I was in the City of Brotherly Love over the weekend at my stepdaughter’s volleyball tournament. I took the opportunity to walk around the city, particularly the historic area near Penn’s Landing where the original colonists settled next to the Delaware River. Here are a few observations:
- A Miraculous Eleven Years - The Declaration of Independence was signed in 1776, the Constitution in 1787. The essential work was done in a three-block area, consisting of the former Pennsylvania Legislature (now Independence Hall), the U.S. Congress building, and the President’s house. The statue of The Signer in Signers Garden is modeled after George Clymer, a Philadelphia merchant who signed both documents. I came across the Declaration House, the rental home of Thomas Jefferson, then a 33-year-old delegate from Virginia, where he authored the famous document.
- The Power of the Liberty Bell - Now across the street from Independence Hall, the Bell traveled around the U.S. in the 1800s to expositions and fairs. The Women’s Suffrage and Civil Rights Movements both adopted it as a symbol.
- The Irish Memorial - The Great Potato Famine led to the Great Hunger. By 1860, the Irish were the largest immigrant group in Philadelphia. The statue was erected 20 years ago. It has 35 figures who represent both the despair and hope of the Irish immigrants. The most poignant scene is a mother digging for potatoes as her ragged son looks on, next to Celtic grave markers.
- The William Penn Memorial - Penn had a difficult start, dismissed from Oxford University for his Quaker beliefs. He used a debt owed by King Charles II to his father in trade for a giant land grant in what became Pennsylvania. He organized the new state from the UK, replete with plans for spacious town squares (note Rittenhouse Square in present day) so that urban residents would have room to breathe. He wanted religious freedom, self-government by the people, and trial by jury.
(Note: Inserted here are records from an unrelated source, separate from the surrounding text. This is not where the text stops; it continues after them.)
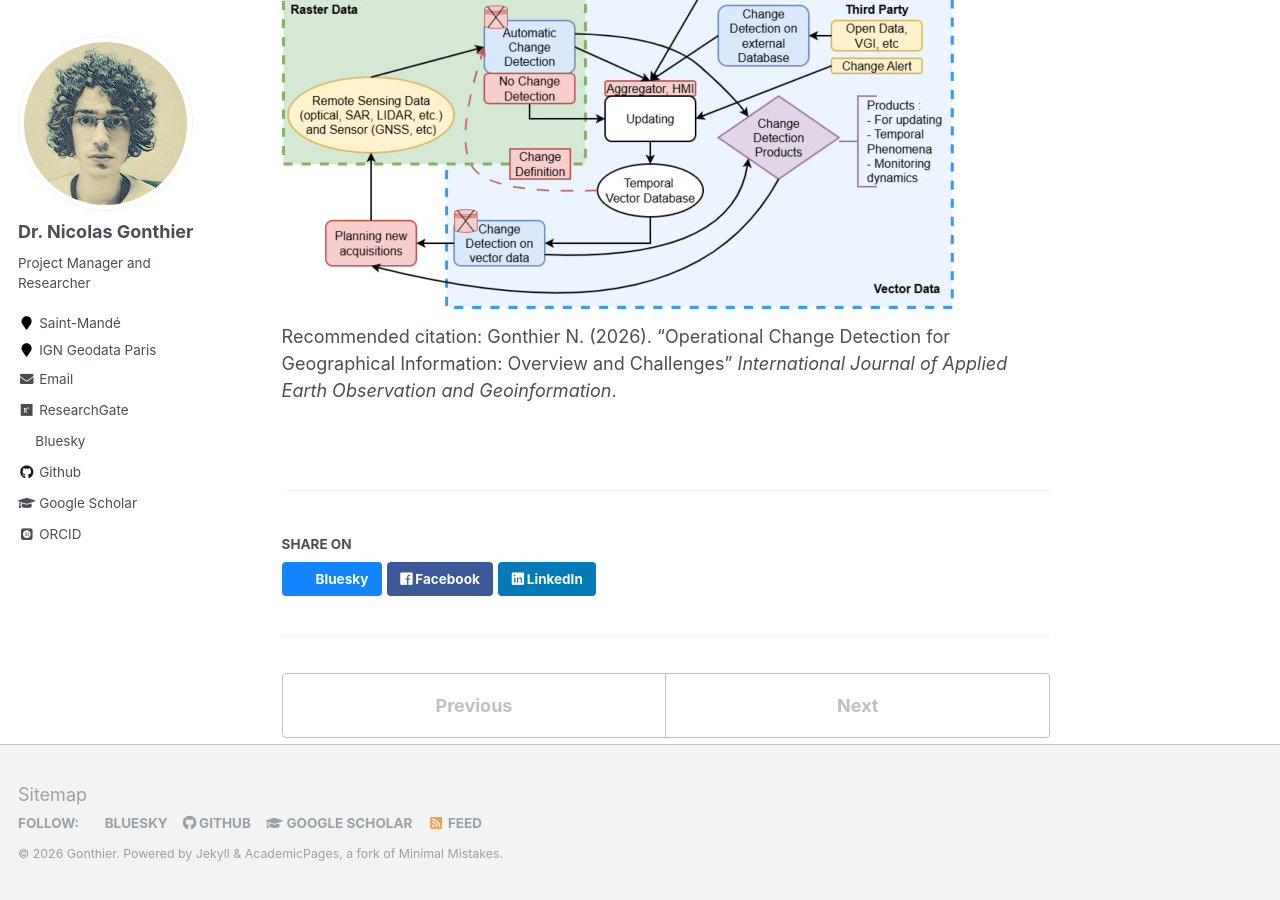
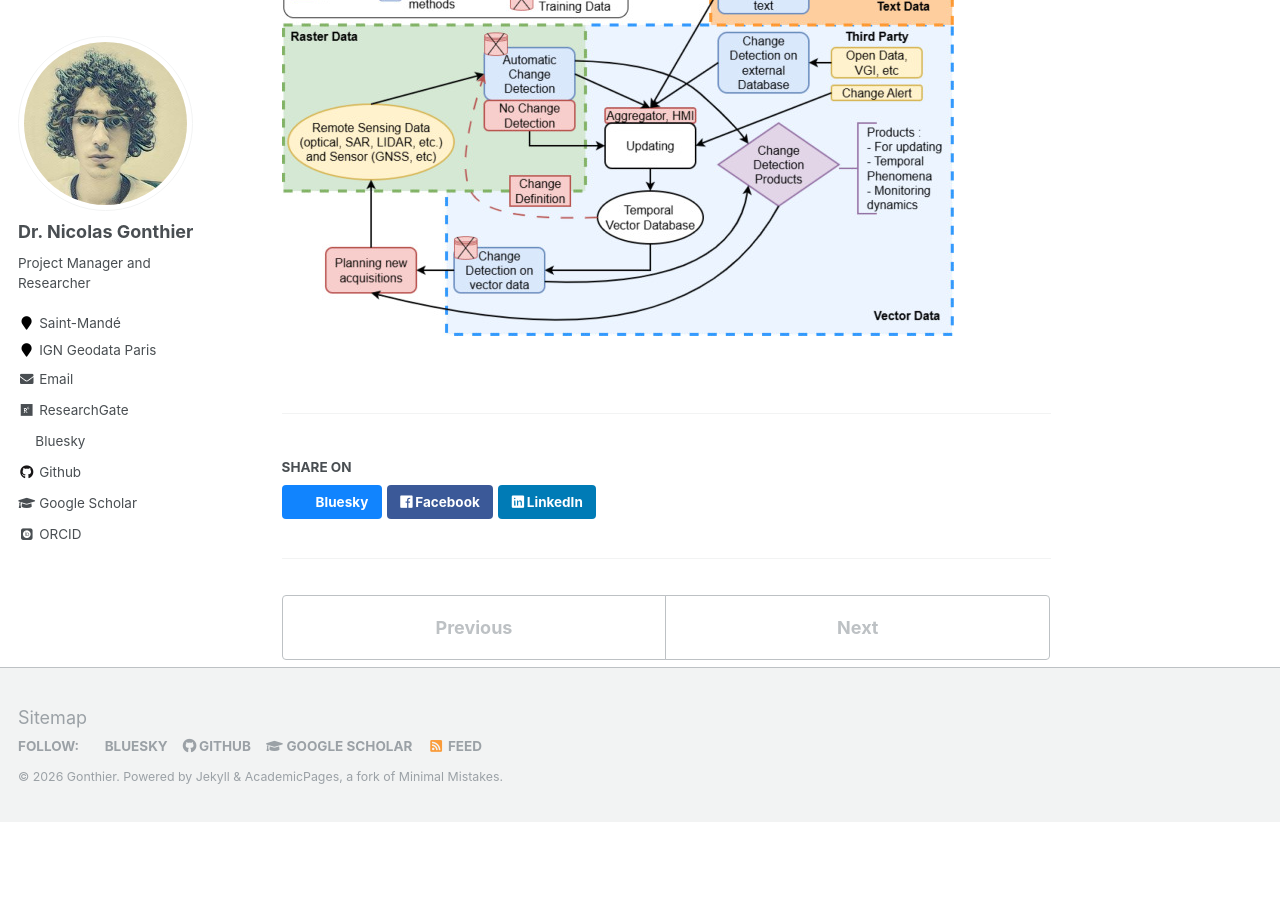
Before and after one commit to ngonthier/ngonthier.github.io, a Jekyll site: the page built from _publications/2025-03_op_dchan_overview.md, in a window 1280 px wide and 900 px high, scrolled down 1298 px. Built offline with Jekyll 4.4.1, drawn with Linux system fonts in a browser that asks for light colours; some web fonts are replaced; after the commit the page ends 2120 px from its top, so only the background shows below that; some of the changed text lies outside the part shown.

Commit message:
Update 2025-03_op_dchan_overview.md

```diff
--- a/_publications/2025-03_op_dchan_overview.md
+++ b/_publications/2025-03_op_dchan_overview.md
@@ -2,10 +2,10 @@
 title: "Operational Change Detection for Geographical Information: Overview and Challenges"
 collection: publications
 permalink: /publication/2025-03_op_dchan_overview
-excerpt: 'This paper is an overview about operational change detection.'
+excerpt: 'This paper is a review about operational change detection.'
 date: 2026-04-01
 venue: 'International Journal of Applied Earth Observation and Geoinformation'
-paperurl: https://arxiv.org/pdf/2503.14109
+paperurl: https://www.sciencedirect.com/science/article/pii/S1569843226001949
 citation: 'Gonthier N. (2026). &quot;Operational Change Detection for Geographical Information: Overview and Challenges&quot; <i>International Journal of Applied Earth Observation and Geoinformation</i>.'
 ---
 
@@ -27,5 +27,3 @@ Keywords
 * Geospatial Database
 
 # ![Graphical Abstract.](https://ngonthier.github.io/images/DCHAN_Overview_V2.jpg)
-
-Recommended citation: Gonthier N. (2026). "Operational Change Detection for Geographical Information: Overview and Challenges" <i>International Journal of Applied Earth Observation and Geoinformation</i>.
```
- The Barnes Museum - Talk about immaculate timing. Wallace Barnes sold his pharmaceutical business just before the Great Depression for cash. Then he swooped into Europe to buy Impressionist art. Barnes had personal relationships with several of the important artists, such as Henri Matisse, who created The Dance II, a triptych mural that stretches 15 x 32 feet across the first floor of the museum. Note that the present museum replicates the Barnes home in suburban Philadelphia which housed the works until the new edifice was completed in 2012 in the city so that all could get access.
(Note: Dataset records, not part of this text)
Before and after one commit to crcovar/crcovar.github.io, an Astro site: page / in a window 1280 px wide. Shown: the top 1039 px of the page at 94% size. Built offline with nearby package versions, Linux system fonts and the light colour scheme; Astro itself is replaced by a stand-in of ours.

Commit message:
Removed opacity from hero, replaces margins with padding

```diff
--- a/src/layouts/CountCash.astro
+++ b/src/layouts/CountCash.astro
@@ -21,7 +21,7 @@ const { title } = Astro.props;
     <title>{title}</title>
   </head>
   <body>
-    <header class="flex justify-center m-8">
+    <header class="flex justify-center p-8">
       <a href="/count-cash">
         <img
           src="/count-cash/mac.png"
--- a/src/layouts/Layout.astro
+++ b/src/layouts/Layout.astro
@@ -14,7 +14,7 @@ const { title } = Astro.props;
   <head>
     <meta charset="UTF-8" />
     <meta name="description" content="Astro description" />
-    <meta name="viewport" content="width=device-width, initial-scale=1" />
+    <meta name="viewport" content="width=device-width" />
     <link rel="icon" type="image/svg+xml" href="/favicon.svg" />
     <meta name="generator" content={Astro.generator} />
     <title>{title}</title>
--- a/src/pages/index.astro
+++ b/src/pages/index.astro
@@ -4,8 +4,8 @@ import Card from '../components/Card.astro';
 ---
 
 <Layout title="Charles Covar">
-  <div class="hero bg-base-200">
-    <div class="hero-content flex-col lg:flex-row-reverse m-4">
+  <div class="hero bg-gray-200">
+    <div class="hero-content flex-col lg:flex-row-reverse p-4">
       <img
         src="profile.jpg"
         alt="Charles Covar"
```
- City Hall - It took thirty years to complete this building, with 700 rooms to conduct the people’s business. It is the largest city hall in the country. Each ethnic group gets its own sound bite. For example, the Dutch plaque recognizes that they were the original settlers, from 1630 to 1660. For Civil War buffs, there are twin statues of General George McClellan, a Philadelphia native, and General John Reynolds who was killed at Gettysburg. For businesspeople, there is a statue of John Wanamaker, retailing genius, who built one of the earliest department stores in the U.S., with such innovations as the money-back guarantee.
- The First National Bank of the United States - The classical design of the Bank, stationed next to Independence Hall, was intended to give Americans confidence in their currency after the horrific experience of the American Revolution when worthless Continentals were issued to finance the war effort. The bank helped to stabilize the young republic and made Philadelphia the financial center of the country until President Andrew Jackson terminated the bank’s charter as violative of state’s rights.
I had a deep sense of tranquility and mission walking back from my tour of the cradle of American democracy. As school kids gathered around a woman dressed in period garb, I recognized that this is an eternal story that can inspire all of us to our better selves.
Richard Edelman is CEO of Edelman.